The QPR manager's other memory is of Toms' day-to-day training. "All my career I'd had to do cross-country runs and jog up sand dunes. Under Tony we never ran more than 400 yards and we'd do that over hurdles to break our stride and think about things while running. It was all short sprints."
Fortunately, for QPR's players, it was the second practice Warnock went on to adopt when he became a manager. "It was the best pre-season I ever had," he recalled when we met at Rangers' Heathrow training ground this week. "I was a winger and I had never felt as sharp. "When I went into management I remembered that feeling. I've changed a few things, I do circuits and more work with the ball, but I've pretty much stuck to the same routine. We do use heart monitors and other technological aids, but I think an experienced manager knows when a player is right, and when he needs a bit more. I certainly don't think any team will be fitter than us." This is how that fitness is achieved:
Before the players went away at the end of last season, they were each given a programme to follow by the club's strength and conditioning coach. The programmes reflect a player's position, his body shape, and any lingering injuries.

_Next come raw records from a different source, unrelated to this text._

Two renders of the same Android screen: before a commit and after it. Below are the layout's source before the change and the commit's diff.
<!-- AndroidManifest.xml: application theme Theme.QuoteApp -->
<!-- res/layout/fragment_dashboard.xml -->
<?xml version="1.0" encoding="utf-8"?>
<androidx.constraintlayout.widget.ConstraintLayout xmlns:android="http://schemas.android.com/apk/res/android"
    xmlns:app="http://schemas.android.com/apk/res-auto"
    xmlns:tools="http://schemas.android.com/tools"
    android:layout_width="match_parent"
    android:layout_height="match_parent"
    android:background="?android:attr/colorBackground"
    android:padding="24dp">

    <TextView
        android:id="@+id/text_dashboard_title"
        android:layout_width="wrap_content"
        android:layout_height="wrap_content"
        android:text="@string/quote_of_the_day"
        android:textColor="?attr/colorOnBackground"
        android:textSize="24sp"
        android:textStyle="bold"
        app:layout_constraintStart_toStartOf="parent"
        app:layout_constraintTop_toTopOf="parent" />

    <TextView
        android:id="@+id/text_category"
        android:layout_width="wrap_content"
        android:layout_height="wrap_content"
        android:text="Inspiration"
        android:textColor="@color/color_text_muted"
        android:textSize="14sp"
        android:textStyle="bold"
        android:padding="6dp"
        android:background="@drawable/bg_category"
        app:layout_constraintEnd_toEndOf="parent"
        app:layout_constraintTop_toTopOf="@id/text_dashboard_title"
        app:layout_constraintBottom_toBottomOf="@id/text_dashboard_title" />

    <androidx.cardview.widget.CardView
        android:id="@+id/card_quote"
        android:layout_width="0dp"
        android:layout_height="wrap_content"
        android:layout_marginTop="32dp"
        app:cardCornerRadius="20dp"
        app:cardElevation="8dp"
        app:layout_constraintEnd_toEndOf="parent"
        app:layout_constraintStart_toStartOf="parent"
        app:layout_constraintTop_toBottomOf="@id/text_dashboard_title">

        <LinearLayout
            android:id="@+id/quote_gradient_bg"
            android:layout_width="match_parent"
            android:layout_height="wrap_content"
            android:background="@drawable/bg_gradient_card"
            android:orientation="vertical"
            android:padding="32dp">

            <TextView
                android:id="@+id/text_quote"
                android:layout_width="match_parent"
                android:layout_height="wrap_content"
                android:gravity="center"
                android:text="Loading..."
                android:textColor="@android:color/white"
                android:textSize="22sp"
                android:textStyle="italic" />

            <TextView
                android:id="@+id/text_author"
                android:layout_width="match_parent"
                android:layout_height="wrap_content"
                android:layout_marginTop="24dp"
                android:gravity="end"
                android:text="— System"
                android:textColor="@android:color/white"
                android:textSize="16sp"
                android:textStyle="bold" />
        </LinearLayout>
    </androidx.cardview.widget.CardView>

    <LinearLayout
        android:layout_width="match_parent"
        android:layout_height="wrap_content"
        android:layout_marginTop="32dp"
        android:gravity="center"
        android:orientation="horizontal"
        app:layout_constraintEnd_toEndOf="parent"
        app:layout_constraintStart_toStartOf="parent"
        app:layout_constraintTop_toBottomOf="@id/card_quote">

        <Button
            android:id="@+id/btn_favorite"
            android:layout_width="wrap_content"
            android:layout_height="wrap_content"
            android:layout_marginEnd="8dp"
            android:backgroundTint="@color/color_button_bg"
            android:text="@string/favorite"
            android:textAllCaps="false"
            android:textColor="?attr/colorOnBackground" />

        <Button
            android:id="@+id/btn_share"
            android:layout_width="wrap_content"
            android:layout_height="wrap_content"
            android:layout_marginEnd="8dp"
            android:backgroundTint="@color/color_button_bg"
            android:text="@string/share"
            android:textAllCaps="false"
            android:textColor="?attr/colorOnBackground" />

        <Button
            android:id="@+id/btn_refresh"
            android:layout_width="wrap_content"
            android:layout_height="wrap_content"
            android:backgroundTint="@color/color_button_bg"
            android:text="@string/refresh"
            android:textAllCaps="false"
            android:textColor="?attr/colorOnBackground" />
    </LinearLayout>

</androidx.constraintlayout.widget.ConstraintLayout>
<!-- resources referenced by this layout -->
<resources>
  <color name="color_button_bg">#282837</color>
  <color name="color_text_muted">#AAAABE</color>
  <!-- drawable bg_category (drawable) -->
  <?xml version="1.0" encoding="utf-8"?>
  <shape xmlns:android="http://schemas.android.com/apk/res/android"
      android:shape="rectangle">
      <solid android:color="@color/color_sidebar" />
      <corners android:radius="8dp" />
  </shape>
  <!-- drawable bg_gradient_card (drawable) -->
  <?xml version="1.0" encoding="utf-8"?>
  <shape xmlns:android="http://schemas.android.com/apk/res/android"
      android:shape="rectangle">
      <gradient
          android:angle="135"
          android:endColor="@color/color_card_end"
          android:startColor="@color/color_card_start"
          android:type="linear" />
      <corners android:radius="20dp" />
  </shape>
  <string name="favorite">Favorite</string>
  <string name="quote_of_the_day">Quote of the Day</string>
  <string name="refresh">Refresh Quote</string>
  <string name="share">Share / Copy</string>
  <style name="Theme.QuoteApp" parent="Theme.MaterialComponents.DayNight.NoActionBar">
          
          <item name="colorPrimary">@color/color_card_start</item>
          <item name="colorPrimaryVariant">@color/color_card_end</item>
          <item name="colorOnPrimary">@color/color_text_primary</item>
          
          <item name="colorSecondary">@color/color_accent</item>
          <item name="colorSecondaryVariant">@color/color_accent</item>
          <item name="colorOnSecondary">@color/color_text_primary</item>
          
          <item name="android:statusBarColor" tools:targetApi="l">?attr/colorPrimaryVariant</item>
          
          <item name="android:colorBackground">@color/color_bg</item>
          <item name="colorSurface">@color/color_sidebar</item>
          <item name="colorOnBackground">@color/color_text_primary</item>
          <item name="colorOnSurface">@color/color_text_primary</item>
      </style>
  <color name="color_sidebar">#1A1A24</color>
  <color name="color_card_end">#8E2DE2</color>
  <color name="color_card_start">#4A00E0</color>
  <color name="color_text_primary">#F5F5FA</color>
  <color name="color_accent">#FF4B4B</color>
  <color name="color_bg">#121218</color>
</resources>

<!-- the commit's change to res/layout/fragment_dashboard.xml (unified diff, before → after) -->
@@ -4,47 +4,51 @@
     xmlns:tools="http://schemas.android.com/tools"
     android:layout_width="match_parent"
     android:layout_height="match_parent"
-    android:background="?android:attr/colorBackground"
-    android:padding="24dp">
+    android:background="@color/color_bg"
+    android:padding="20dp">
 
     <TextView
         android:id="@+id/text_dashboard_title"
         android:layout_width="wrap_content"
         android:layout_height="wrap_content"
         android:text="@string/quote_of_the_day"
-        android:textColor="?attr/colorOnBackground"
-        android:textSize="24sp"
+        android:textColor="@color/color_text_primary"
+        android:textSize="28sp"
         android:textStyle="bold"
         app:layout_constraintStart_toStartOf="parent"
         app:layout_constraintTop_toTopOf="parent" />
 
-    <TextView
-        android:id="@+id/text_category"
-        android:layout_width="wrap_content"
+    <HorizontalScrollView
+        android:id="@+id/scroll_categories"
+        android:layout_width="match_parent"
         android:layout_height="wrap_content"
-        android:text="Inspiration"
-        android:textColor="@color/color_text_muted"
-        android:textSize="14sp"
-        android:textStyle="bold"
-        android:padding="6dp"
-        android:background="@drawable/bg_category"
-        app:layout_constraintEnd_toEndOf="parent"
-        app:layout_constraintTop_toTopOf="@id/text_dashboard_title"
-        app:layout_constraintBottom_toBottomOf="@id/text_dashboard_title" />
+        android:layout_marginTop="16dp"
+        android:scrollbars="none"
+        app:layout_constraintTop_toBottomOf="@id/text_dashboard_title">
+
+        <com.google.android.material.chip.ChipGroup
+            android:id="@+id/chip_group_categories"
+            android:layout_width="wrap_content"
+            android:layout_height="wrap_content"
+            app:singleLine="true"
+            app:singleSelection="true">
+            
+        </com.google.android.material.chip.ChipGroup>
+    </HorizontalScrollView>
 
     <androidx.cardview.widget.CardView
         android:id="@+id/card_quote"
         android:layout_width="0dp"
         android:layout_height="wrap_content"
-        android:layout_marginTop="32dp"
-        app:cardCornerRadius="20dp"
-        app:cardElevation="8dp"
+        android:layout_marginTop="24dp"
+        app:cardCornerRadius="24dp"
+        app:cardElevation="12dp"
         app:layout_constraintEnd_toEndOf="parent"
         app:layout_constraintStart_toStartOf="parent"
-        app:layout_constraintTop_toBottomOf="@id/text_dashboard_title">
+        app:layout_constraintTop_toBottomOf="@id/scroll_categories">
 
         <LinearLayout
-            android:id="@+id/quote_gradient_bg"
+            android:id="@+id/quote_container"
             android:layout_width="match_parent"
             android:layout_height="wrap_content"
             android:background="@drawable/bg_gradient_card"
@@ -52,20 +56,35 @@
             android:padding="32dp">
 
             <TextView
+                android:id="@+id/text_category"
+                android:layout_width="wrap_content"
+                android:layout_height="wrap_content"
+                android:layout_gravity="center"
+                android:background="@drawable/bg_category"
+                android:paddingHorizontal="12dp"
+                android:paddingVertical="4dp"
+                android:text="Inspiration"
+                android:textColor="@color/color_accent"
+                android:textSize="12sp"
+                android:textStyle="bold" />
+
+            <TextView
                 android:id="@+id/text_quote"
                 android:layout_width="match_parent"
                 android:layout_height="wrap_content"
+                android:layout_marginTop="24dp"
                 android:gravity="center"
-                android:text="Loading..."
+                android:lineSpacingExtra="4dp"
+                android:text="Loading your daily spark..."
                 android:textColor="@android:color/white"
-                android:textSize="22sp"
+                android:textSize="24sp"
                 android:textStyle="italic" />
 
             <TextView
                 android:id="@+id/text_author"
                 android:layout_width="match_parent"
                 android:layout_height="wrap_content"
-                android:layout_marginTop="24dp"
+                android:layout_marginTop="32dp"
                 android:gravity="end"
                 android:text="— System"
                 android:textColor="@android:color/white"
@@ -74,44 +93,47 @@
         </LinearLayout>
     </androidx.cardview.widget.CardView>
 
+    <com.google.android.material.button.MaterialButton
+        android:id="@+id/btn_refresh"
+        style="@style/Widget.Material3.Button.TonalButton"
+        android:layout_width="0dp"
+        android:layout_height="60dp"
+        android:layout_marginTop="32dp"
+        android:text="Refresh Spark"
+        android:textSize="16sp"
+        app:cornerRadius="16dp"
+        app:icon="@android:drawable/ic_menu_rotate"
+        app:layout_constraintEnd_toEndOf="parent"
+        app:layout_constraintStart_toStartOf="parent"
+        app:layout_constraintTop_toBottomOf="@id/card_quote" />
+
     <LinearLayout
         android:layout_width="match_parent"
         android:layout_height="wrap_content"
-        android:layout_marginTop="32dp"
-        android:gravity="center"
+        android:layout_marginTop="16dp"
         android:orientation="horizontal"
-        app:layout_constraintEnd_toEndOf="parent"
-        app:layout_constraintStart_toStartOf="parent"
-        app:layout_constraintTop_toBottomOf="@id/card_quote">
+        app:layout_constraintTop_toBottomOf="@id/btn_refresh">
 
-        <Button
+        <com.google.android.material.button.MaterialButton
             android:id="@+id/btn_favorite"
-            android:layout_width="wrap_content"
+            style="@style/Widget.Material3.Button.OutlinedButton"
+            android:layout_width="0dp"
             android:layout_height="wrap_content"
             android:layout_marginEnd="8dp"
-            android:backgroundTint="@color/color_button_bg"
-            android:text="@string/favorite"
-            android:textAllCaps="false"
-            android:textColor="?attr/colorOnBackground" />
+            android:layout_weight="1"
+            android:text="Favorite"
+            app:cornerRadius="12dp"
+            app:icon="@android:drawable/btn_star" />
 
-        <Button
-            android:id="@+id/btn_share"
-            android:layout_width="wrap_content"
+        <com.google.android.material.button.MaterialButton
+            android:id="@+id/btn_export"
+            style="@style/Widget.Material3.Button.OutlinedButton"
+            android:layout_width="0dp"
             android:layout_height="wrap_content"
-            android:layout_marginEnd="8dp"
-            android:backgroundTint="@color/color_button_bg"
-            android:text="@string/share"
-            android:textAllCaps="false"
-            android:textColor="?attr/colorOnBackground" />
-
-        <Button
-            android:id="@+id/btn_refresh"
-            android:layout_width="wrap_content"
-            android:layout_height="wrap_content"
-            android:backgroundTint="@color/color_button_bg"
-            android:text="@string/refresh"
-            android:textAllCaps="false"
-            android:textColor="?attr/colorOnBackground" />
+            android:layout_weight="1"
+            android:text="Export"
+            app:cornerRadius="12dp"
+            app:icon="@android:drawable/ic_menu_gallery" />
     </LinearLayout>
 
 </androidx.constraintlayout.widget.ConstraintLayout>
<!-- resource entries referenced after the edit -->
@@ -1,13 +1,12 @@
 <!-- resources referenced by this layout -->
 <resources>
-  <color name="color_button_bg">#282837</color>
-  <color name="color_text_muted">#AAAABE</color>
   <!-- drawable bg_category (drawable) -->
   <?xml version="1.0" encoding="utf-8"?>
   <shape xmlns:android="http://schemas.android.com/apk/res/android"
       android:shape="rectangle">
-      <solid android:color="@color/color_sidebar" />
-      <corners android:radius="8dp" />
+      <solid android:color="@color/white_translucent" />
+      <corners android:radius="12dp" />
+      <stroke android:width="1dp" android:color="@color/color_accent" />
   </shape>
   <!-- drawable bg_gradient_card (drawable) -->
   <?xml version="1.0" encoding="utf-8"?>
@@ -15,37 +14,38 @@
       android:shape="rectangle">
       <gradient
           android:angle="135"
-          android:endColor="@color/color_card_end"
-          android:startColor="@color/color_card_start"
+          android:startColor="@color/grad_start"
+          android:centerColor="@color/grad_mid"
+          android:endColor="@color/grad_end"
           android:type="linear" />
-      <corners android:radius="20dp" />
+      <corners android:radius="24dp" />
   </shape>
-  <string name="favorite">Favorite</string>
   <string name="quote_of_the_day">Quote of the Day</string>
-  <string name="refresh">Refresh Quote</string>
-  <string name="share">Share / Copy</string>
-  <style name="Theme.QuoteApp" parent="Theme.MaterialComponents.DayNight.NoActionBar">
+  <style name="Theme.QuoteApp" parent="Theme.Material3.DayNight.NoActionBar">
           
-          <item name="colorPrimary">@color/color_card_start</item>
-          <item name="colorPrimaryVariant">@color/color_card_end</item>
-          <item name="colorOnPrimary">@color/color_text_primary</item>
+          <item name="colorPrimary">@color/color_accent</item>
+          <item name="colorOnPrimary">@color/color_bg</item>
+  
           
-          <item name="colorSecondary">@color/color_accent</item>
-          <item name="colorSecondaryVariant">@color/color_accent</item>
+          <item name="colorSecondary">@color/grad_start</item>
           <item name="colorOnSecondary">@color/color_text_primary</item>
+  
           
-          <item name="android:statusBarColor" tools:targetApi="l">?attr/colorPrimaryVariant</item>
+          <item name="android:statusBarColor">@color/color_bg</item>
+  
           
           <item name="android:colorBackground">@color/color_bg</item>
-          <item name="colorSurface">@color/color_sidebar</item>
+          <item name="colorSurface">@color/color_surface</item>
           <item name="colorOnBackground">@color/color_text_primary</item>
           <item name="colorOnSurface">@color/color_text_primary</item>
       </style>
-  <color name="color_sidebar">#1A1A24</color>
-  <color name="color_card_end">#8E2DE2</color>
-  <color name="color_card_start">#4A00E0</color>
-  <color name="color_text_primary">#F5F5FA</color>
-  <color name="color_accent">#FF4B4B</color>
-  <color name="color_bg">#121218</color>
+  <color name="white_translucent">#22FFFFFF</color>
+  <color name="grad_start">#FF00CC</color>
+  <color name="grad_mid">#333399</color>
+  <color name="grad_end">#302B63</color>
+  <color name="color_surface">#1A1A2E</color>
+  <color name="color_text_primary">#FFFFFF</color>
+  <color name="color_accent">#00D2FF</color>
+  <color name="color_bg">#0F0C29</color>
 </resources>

Return to work
When they come back for pre-season the players are tested, weighed and measured "so we know where the baseline is for their fitness" said head physiotherapist Nigel Cox. This is not just a matter of checking heartbeats, body-fat ratios and blood counts. Other tests include musculoskeletal screening and muscle group comparisons.
The longest run any Rangers player made in pre-season was 400m. "We do a lot of exercises that relate to players' positions," said Serrant. "We work to exercise certain muscle groups. There is a phase of pure running, to give the guys a base, but after those four or five days we do everything with a ball."
Whatever a manager's philosophy, pre-season is now about honing fitness, not losing pounds of summer excess. "That's been the big change," said Cox. "The boys can no longer let themselves go over the summer."
As last season, when they went on to win the Championship, Rangers took pre-season tours to Cornwall and Italy. In the West Country they worked on their fitness at Duchy College and played three games in five days. They then had six days in Italy where they played one full match, and two 45-minute matches on the same night.
Although the players tend to come back from their break in good shape, pre-season tours are, said Serrant, perfect for reminding players of good eating habits.
"At home we provide breakfast and lunch but on tour we have full control, three main meals a day, snacks in between. The diet depends on what the players have been doing. It's not all pasta and fruit. If they haven't done much running they don't need carbs, instead they might need protein to support strength training, helping with muscle growth and repair."
One senior player missed out on Italy, Jamie Mackie. The striker suffered a bad leg break in January and stayed behind to continue his recuperation. Mackie, who is close to a return, said in between sessions in the weights room: "It's been a long slog but I'm fit now and just waiting for the all-clear to resume playing."Reuse content